On October 30 the Deputy Chairman of the Board of the Russian Foundation for Basic Research (RFBR) Vladimir Kvardakov visited the Tang Prize Foundation along with the head of the Department of Projects in Physics Aleksandr Akhmanov and the head of the Goal-Oriented Research Department Elena Rudtskaya. They were met by Tang Prize Foundation CEO Jenn-Chuan Chern, who introduced them to the Tang Prize and the reconstruction results from Typhoon Morakot in 2009. When discussing the inaugural Tang Prize laureates, they said that they greatly admire the contributions of Gro Harlem Brundtland in particular and that they remain hopeful to see a Russian become a prize recipient.

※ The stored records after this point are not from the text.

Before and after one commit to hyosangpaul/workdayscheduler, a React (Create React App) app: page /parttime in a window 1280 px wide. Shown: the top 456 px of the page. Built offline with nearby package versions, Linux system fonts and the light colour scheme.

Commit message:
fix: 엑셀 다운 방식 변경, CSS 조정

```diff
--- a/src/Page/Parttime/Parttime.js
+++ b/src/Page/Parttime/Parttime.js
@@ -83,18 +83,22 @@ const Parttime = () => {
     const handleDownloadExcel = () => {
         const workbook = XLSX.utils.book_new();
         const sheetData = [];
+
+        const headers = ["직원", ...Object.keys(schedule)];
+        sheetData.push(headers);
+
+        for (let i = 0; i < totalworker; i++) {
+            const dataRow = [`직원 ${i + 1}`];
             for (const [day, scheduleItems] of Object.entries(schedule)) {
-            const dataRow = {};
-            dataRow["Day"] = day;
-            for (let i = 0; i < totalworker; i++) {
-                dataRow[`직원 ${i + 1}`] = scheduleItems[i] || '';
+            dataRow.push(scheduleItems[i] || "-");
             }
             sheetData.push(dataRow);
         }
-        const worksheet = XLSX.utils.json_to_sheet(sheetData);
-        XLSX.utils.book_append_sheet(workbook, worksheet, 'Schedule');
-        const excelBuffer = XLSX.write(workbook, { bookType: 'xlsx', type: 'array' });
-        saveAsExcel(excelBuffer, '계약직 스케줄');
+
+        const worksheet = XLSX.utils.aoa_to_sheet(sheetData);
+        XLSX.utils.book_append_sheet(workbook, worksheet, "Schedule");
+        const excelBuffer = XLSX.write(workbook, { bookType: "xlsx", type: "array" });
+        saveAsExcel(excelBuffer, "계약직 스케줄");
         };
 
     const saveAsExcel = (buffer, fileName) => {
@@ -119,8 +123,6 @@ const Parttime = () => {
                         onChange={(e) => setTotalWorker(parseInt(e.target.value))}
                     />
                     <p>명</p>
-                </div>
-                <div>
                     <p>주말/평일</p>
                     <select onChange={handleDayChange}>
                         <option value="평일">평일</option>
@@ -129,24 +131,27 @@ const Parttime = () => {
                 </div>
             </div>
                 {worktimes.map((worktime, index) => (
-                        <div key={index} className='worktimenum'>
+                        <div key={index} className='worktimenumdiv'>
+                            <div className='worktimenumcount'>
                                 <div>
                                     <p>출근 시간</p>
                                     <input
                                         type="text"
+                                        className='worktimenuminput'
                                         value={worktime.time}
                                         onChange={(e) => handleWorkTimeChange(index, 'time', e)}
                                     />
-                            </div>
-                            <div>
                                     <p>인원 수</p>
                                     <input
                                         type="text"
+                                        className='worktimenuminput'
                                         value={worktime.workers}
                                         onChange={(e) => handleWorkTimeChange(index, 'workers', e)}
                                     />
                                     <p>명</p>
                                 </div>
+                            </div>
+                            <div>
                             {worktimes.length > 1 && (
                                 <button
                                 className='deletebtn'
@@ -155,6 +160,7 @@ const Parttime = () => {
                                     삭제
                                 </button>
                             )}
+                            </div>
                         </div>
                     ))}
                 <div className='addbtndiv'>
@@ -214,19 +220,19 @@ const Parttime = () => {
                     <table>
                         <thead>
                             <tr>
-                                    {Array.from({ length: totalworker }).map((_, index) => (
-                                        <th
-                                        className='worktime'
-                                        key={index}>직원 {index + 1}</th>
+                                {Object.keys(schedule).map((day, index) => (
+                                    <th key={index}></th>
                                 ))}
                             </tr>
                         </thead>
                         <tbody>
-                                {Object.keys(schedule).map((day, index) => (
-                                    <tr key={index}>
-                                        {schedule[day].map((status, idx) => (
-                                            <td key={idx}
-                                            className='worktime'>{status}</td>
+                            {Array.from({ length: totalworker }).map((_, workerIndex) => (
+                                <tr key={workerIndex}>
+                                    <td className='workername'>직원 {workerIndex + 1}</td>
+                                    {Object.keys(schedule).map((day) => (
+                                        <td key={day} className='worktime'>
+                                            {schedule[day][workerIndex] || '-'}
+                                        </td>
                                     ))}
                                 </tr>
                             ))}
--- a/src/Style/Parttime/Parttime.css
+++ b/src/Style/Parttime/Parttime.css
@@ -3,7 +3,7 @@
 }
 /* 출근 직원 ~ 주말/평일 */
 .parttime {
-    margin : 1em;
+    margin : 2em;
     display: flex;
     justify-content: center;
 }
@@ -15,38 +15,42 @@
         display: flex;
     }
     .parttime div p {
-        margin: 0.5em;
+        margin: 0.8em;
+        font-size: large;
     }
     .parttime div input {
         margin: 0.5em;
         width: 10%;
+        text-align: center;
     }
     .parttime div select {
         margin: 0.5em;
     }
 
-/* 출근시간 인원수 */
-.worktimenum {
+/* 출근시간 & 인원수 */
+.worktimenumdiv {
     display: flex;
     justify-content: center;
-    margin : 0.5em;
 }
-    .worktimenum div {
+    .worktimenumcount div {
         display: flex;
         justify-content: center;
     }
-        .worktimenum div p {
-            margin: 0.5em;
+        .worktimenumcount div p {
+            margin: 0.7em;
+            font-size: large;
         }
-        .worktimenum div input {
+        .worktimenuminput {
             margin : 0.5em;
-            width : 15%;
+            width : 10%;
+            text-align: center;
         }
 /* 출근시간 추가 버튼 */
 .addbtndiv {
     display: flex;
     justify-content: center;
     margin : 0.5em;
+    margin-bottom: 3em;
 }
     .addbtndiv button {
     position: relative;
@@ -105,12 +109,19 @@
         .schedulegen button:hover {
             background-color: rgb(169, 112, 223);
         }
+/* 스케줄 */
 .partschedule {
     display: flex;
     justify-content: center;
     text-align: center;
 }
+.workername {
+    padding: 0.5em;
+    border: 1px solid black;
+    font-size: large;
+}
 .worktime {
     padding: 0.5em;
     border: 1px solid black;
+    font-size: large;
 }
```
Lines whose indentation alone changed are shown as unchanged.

Kvardakov noted that each of the four categories of the Tang Prize is closely related to the future of humanity, making the prize as a whole an important one on the international stage. He also offered the support of the foundation in the nomination process and promotion in Russia.

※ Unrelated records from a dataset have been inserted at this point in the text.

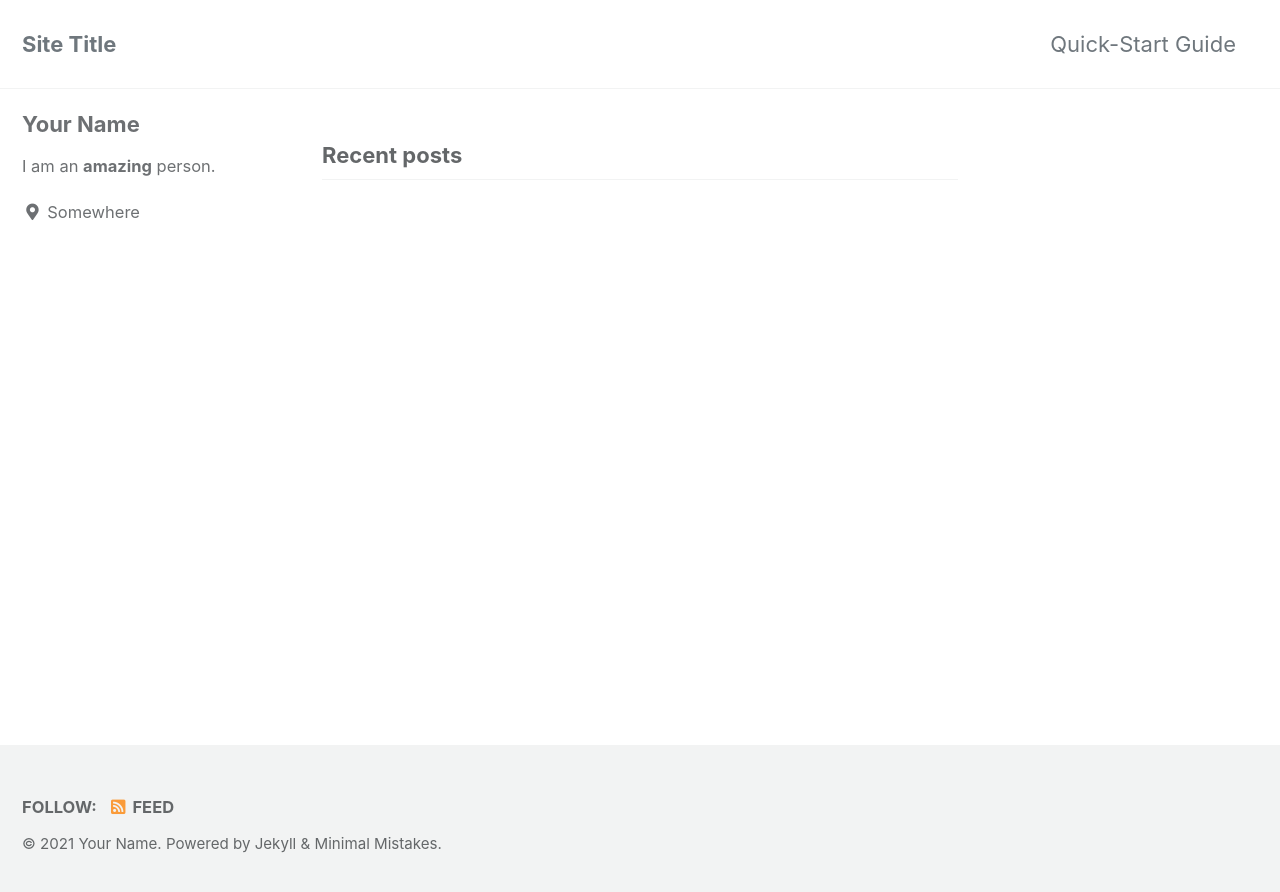
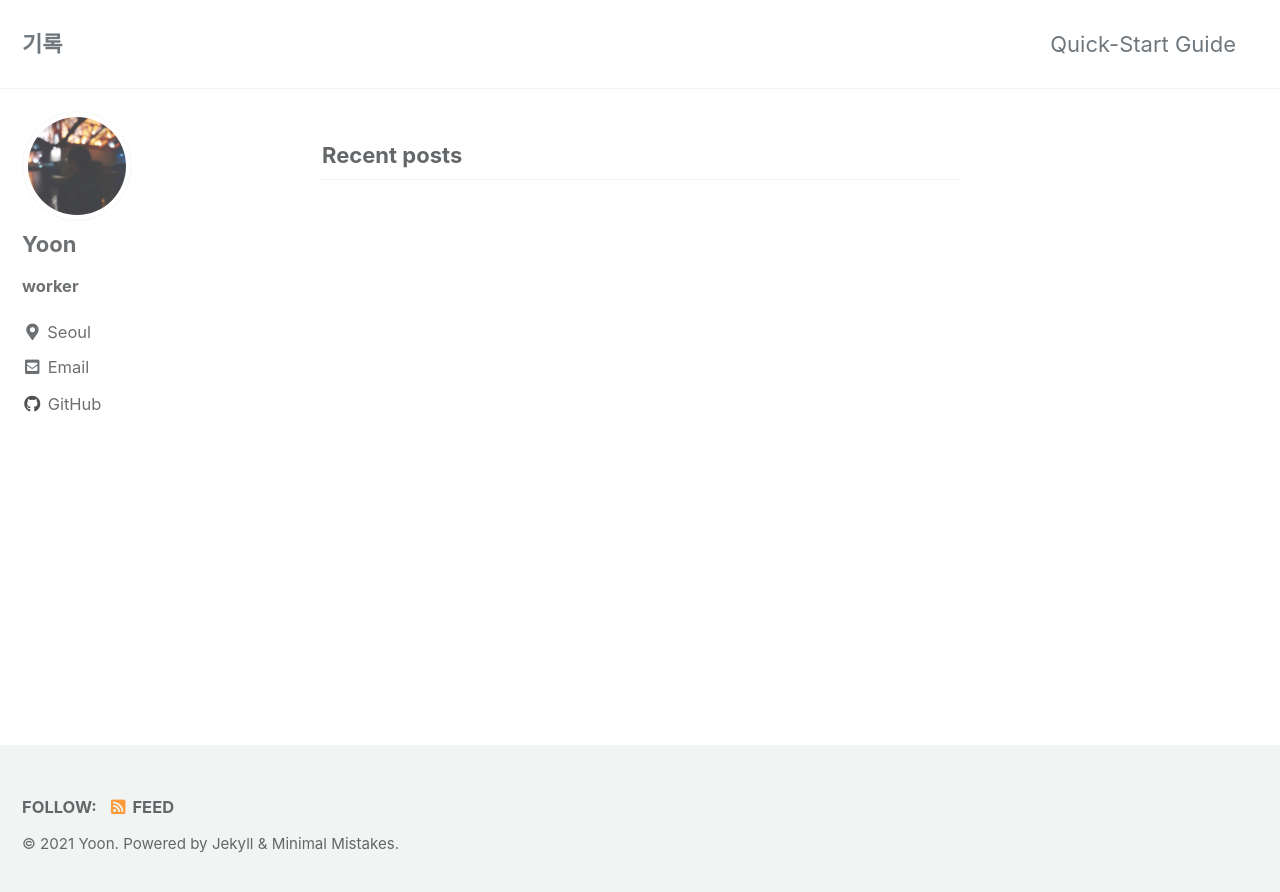
Before and after one commit to YoonJ/yoonj.github.io, a Jekyll site: the page built from index.html, in a window 1280 px wide. Shown: the top 892 px of the page. Built offline with Jekyll 4.4.1, drawn with Linux system fonts in a browser that asks for light colours; cached includes are drawn as plain includes; the list of posts is cut into pages by our own code.

Commit message:
edit v0.1

```diff
--- a/_config.yml
+++ b/_config.yml
@@ -16,12 +16,12 @@ minimal_mistakes_skin    : "default" # "air", "aqua", "contrast", "dark", "dirt"
 
 # Site Settings
 locale                   : "en-US"
-title                    : "Site Title"
+title                    : "기록"
 title_separator          : "-"
 subtitle                 : # site tagline that appears below site title in masthead
-name                     : "Your Name"
-description              : "An amazing website."
-url                      : # the base hostname & protocol for your site e.g. "https://mmistakes.github.io"
+name                     : "Yoon"
+description              : "기록용 블로그"
+url                      : "https://yoonj.github.io/" # the base hostname & protocol for your site e.g. "https://mmistakes.github.io"
 baseurl                  : # the subpath of your site, e.g. "/blog"
 repository               : # GitHub username/repo-name e.g. "mmistakes/minimal-mistakes"
 teaser                   : # path of fallback teaser image, e.g. "/assets/images/500x300.png"
@@ -101,15 +101,15 @@ analytics:
 
 # Site Author
 author:
-  name             : "Your Name"
-  avatar           : # path of avatar image, e.g. "/assets/images/bio-photo.jpg"
-  bio              : "I am an **amazing** person."
-  location         : "Somewhere"
+  name             : "Yoon"
+  avatar           : "/assets/images/me.jpeg" # path of avatar image, e.g. "/assets/images/bio-photo.jpg"
+  bio              : "**worker**"
+  location         : "Seoul"
   email            :
   links:
     - label: "Email"
       icon: "fas fa-fw fa-envelope-square"
-      # url: "mailto:your.name@email.com"
+      url: "mailto:oyoons95@gmail.com"
     - label: "Website"
       icon: "fas fa-fw fa-link"
       # url: "https://your-website.com"
@@ -121,7 +121,7 @@ author:
       # url: "https://facebook.com/"
     - label: "GitHub"
       icon: "fab fa-fw fa-github"
-      # url: "https://github.com/"
+      url: "https://github.com/YoonJ"
     - label: "Instagram"
       icon: "fab fa-fw fa-instagram"
       # url: "https://instagram.com/"
```
Also changed, not shown: assets/images/me.jpeg (added), 7 other files.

On the topic of the four prize categories, Rudtskaya said that sustainable development and biopharmaceutical science happen to be two of the strengths of the RFBR; she added that the Russian Foundation is quite well versed in greenhouse-gas research and has seen much of this research published in international scientific journals. As it straddles Europe and Asia, Russia is geographically an ideal place for Europeans to study the areas of Chinese culture and thought. Indeed, the Russian Foundation for Humanities is home to many of the world's brightest Sinologists. Rudtskaya hopes that their superb scholarship will one day be recognized by the Tang Prize in Sinology.
Less bound by geography, the field of Sustainable Development increasingly affects us all, especially as natural disasters come more with more force and frequency. Typhoon Morakot is one such disaster from which Taiwan just recently recovered. During their visit the Russian team was shown a video which narrated the efforts of the Morakot Post-Disaster Reconstruction Council to rebuild and rejuvenate the areas and people devastated by the storm. Seeing the importance of disaster relief and reconstruction, and, more important—resiliency through sustainable practices—the team praised the Tang Prize for its influence and foresight in awarding contributors to this ever more relevant field.